So we focused on the lab. We had darkroom and studio rentals and a gallery. And I got a laser printer and a xerox machine. From these machines we started cranking out zines. Tons of zines like 4 or more titles a month. I bought paper cutters and glue binding machines. I figured we will just go back to making zines and Hamburger Eyes will now just be a zine publisher. We did that for 2 or 3 years straight.

Photo by Dennis McGrath

Then I started a new zine series called “Mankind”. We made 3 issues. Perfect binding, laser print, over 100 pages. People were saying why don’t you just call it Hamburger Eyes. So, we made Hamburger Eyes No. 14. The feedback wasn’t good. People were spoiled by earlier issues of nice high quality printing. They didn’t mind all the zines we were making, but they wanted their “Hamburger Eyes” to be better. I get it, I do too.

Photo by Jai Tanju

We continued making more xerox zines and by the time it was ready to make a new issue of Hamburger Eyes, I found a good price for some online digital printing. Hamburger Eyes No. 15 was digitally printed by a company on the east coast. 88 pages stapled, 500 copies. The size has changed a little and the binding, but this is how we print our magazine now.

Photo by Elmo Tide

Anyways, I only ended up making maybe 75 copies or less of No. 14 and I don’t even have a copy. These photos throughout this post are a few highlights and I think this is a really good one that didn’t get much love because of the print quality.
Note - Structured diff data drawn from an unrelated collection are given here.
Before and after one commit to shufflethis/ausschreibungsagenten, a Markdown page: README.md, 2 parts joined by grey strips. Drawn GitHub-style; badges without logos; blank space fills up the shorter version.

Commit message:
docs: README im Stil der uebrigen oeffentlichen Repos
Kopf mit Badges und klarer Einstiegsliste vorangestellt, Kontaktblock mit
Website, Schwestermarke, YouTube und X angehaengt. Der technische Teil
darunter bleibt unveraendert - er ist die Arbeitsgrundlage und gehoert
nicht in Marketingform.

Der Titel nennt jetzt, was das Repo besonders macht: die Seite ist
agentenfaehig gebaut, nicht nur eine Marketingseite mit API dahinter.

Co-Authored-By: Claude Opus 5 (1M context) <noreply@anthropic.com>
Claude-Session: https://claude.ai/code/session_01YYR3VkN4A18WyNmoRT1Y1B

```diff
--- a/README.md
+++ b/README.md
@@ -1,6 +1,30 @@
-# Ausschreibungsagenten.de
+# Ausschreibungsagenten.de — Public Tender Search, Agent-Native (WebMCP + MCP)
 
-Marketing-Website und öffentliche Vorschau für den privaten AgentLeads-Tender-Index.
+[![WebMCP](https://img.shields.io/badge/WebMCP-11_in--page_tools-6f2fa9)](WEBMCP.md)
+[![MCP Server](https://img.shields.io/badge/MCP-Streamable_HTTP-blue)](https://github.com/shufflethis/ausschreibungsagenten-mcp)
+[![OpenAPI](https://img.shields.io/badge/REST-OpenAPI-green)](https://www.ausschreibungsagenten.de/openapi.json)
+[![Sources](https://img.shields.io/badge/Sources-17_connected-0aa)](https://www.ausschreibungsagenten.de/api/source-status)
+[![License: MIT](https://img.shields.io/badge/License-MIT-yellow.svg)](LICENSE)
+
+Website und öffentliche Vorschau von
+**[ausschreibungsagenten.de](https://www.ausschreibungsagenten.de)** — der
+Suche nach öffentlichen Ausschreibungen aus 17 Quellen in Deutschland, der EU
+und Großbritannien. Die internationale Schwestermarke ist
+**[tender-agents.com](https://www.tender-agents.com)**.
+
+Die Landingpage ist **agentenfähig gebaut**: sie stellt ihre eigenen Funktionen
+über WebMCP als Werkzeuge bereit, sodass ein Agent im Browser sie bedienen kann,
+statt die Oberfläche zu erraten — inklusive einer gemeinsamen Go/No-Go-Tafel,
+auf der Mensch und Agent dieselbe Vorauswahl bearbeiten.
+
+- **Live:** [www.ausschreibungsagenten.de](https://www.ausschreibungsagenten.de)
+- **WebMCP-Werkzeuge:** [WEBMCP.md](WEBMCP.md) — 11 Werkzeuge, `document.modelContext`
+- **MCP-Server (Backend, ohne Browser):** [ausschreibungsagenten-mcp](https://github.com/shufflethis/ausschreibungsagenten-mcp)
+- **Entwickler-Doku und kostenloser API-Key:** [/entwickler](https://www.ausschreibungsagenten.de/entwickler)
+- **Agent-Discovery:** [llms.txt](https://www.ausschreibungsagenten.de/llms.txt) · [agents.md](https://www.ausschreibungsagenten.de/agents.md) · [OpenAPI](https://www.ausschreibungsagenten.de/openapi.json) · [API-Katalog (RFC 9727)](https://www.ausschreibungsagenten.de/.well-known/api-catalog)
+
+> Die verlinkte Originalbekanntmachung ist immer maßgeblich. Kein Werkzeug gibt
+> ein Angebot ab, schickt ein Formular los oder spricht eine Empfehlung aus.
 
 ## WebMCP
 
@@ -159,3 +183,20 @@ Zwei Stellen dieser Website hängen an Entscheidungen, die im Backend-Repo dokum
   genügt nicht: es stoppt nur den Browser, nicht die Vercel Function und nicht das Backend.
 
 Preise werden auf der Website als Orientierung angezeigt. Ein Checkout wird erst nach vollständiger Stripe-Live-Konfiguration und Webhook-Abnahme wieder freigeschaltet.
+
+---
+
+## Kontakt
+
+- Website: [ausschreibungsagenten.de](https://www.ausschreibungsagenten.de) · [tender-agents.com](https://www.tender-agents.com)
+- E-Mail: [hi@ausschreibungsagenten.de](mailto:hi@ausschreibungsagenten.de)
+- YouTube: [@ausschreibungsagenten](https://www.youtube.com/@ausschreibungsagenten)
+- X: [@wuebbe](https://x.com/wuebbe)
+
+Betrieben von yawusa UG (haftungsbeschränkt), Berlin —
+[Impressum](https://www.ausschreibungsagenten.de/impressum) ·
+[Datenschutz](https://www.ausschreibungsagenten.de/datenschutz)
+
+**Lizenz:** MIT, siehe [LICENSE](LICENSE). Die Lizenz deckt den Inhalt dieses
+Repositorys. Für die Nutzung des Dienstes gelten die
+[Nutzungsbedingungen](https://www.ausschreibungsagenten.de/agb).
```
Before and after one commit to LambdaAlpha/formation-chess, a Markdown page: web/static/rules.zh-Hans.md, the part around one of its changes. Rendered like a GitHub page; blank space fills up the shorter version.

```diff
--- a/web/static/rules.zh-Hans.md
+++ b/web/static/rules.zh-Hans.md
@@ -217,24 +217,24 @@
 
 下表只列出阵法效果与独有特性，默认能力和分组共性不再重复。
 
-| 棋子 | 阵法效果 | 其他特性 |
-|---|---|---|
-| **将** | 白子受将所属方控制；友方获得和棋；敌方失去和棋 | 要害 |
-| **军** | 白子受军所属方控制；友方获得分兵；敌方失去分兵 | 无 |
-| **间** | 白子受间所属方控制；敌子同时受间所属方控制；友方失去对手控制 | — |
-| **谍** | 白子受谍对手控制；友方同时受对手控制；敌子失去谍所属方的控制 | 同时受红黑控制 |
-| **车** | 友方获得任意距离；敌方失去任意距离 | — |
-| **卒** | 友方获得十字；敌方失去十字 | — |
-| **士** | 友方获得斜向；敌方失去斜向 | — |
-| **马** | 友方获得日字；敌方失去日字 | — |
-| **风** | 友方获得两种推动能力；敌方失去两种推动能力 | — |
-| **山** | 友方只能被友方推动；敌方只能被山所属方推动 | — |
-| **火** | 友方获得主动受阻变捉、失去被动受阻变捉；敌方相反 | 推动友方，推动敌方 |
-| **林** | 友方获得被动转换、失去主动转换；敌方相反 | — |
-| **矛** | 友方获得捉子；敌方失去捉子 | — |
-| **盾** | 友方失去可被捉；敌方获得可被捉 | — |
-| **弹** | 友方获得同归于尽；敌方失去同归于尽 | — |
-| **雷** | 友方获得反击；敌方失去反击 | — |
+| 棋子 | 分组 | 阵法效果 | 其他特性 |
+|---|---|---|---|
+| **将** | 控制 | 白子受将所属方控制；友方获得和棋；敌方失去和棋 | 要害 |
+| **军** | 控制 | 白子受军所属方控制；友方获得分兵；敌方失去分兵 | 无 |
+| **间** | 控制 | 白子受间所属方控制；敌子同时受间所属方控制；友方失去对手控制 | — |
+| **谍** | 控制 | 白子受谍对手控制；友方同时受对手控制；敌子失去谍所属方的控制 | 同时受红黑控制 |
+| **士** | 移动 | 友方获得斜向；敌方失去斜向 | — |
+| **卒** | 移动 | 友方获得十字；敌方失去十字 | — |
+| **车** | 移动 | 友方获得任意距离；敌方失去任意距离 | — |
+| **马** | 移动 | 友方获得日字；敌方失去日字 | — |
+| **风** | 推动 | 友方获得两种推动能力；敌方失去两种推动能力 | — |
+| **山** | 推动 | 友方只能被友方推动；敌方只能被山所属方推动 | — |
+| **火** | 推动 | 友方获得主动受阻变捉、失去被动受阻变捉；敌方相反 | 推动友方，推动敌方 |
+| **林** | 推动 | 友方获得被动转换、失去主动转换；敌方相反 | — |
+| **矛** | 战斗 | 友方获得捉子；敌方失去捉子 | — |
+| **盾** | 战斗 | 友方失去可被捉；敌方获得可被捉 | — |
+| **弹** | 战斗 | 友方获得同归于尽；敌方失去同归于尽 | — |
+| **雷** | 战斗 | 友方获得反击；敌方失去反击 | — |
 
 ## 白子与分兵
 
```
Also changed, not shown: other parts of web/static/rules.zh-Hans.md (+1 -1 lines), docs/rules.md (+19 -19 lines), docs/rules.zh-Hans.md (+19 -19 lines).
So today we will give it some love.

Photo by Troy Holden

Photo by Brian David Stevens

Photo by Cole Barash

Photo by David Potes

Photo by Ted Pushinsky

Photo by Micah Danges

Photo by Nina Mouritzen

Photo by Uri Korn

If you enjoy this story and want more, let me know in the comments.